The Cock Ring cock-fighting pit still exists in its original form today replete with candle lit lanterns surrounding the amphitheatre. The only addition to the pit is the stuffed effigy of Percy the Prize cock.
Drake Street is a fantastic example of an absolutely non-descript street lined by featureless buildings. The gradient leading down to Rochdale town centre allows for thoughts of a descent into hell. A place frequented in the 1970s by Brian Ferry and Eno as they sought the isolationist feeling into their music. Drake Street was once a cultural hub of Rochdale. Some of the finest potato fondlers of the 1960s used to perform to the public in the street every alternate Tuesday. Liberace once formed an intricate ahead-of-its-time multimedia potato fondling extravaganza on Drake Street in the summer of 1968. Many of today's most prestigious potato fondlers were thought to be amongst the audience that day. Including Chris Martin of Coldplay, Tracy the ITV Weather Girl, Rafael Nadal of tennis fame and a very young Burt Reynolds. Alas, Drake Street lost its way in the 1980s when the potato fondlers moved on. Those days are fondly remembered by a plaque on the corner of the Transport Club building, just behind Drake Street, which was unveiled there in absolute pouring rain in March 1991 by Chesney Hawkes and Linda Hamilton who did try to fondle some potatoes, but it was a forlorn attempt and did bring out some boos by locals all teary eyed for the former glories of Drake Street. In winter 1997, some additional bins were placed near where Dr Rock's music establishment once traded. In 2011, the road markings were due to be repainted. However this never happened as lead road painter, Barry Oglethorpe, was ill with pike poisoning. The programme of works has now been proposed for 2027. Drake Street. A quintessentially English insignificant street with absolutely nothing to report.
The Mystic East Fish & Chip Shop remains the headquarters of the most prestigious Ecky Thump training facility in the world. Visitors can see the wide array of world-title winning black puddings used by Ecky Thump Grandmasters of the past and present.
Death and Resurrection
The town of Rochdale died on 22nd February 2003, when it was eaten by then Member of Parliament for Rochdale, Sir Cyril Smith.
Fortunately the town was re-born four months later when Sir Cyril shat it out again on his way to work. The majority of the inhabitants of Rochdale not only survived the digestive process, but had not really noticed anything unusual having happened.

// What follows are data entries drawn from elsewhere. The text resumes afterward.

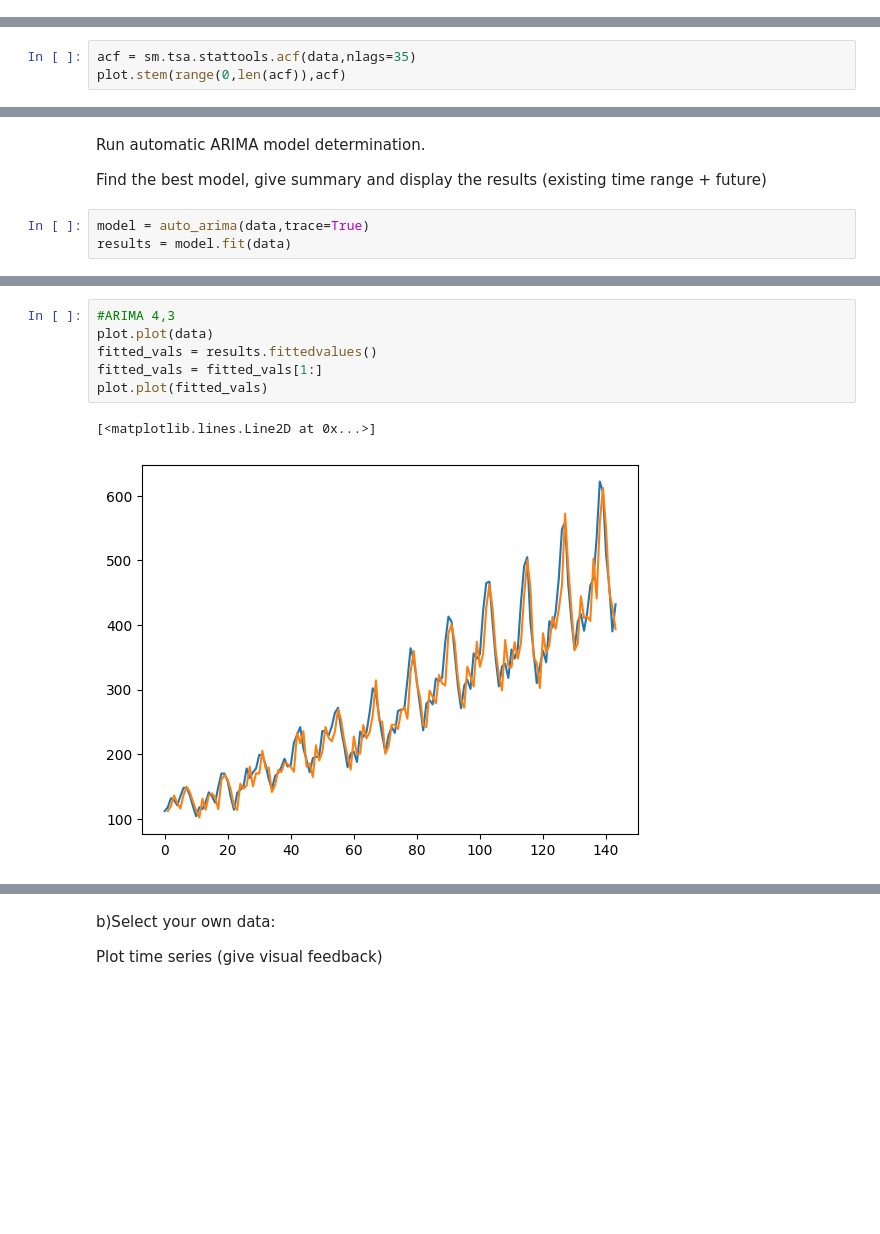
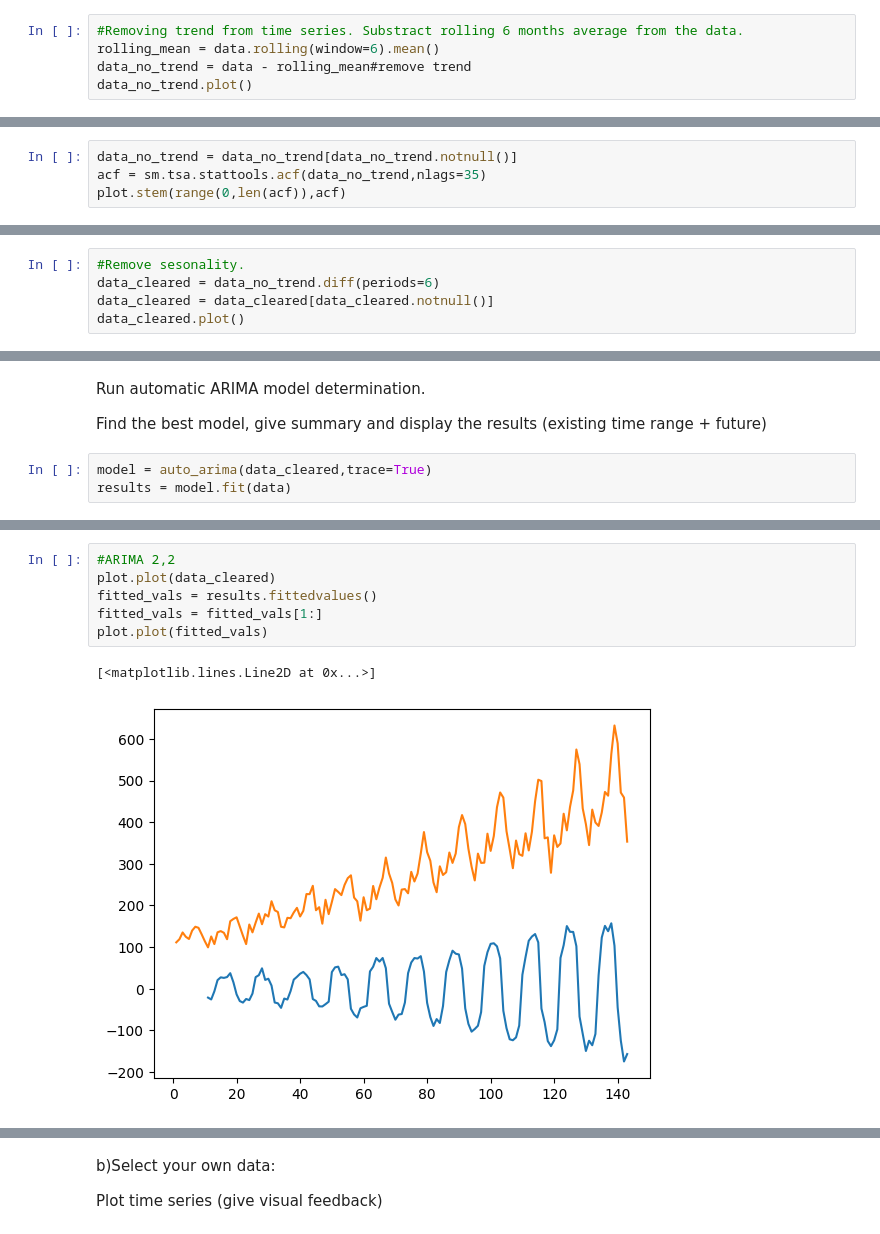
Before and after one commit to rozkrist/PythonIIPractical, a Jupyter notebook: week5/tasksweek5.ipynb, the cells around one changed output, grey strips where cells are left out. Saved outputs shown, nothing was run; the diff lists cells and outputs as text; blank space fills up the shorter version.

```diff
--- a/week5/tasksweek5.ipynb
+++ b/week5/tasksweek5.ipynb
@@ -60,0 +61,5 @@ P-Value:  0.991880243437641
+# %%
+#Removing trend from time series. Substract rolling 6 months average from the data.
+rolling_mean = data.rolling(window=6).mean()
+data_no_trend = data - rolling_mean#remove trend
+data_no_trend.plot()
@@ -61,7 +69,8 @@ P-Value:  0.991880243437641
 # %% [markdown]
  Check seasonality (visually and using ACF)
 # %%
-acf = sm.tsa.stattools.acf(data,nlags=35)
+data_no_trend = data_no_trend[data_no_trend.notnull()]
+acf = sm.tsa.stattools.acf(data_no_trend,nlags=35)
 plot.stem(range(0,len(acf)),acf)
 # %% [output]
 <StemContainer object of 3 artists>
@@ -68,0 +78,5 @@ plot.stem(range(0,len(acf)),acf)
+# %%
+#Remove sesonality.
+data_cleared = data_no_trend.diff(periods=6)
+data_cleared = data_cleared[data_cleared.notnull()]
+data_cleared.plot()
@@ -71,7 +94,7 @@ Run automatic ARIMA model determination.
 
 Find the best model, give summary and display the results (existing time range + future)
 # %%
-model = auto_arima(data,trace=True)
+model = auto_arima(data_cleared,trace=True)
 results = model.fit(data)
 # %% [output]
 Performing stepwise search to minimize aic
@@ -94,12 +117,12 @@ Total fit time: 11.537 seconds
 # %%
-#ARIMA 4,3
-plot.plot(data)
+#ARIMA 2,2
+plot.plot(data_cleared)
 fitted_vals = results.fittedvalues()
 fitted_vals = fitted_vals[1:]
 plot.plot(fitted_vals)
 # %% [output]
 [<matplotlib.lines.Line2D at 0x...>]
-[figure, old version]
+[figure, new version]
 # %%
 results.summary()
 # %% [output]
```
Also changed, not shown: parts of 16 cells of this notebook.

“What do you mean?”
The Mayor of Rochdale, Barry Bumhole, on being eaten and shat out by an MP.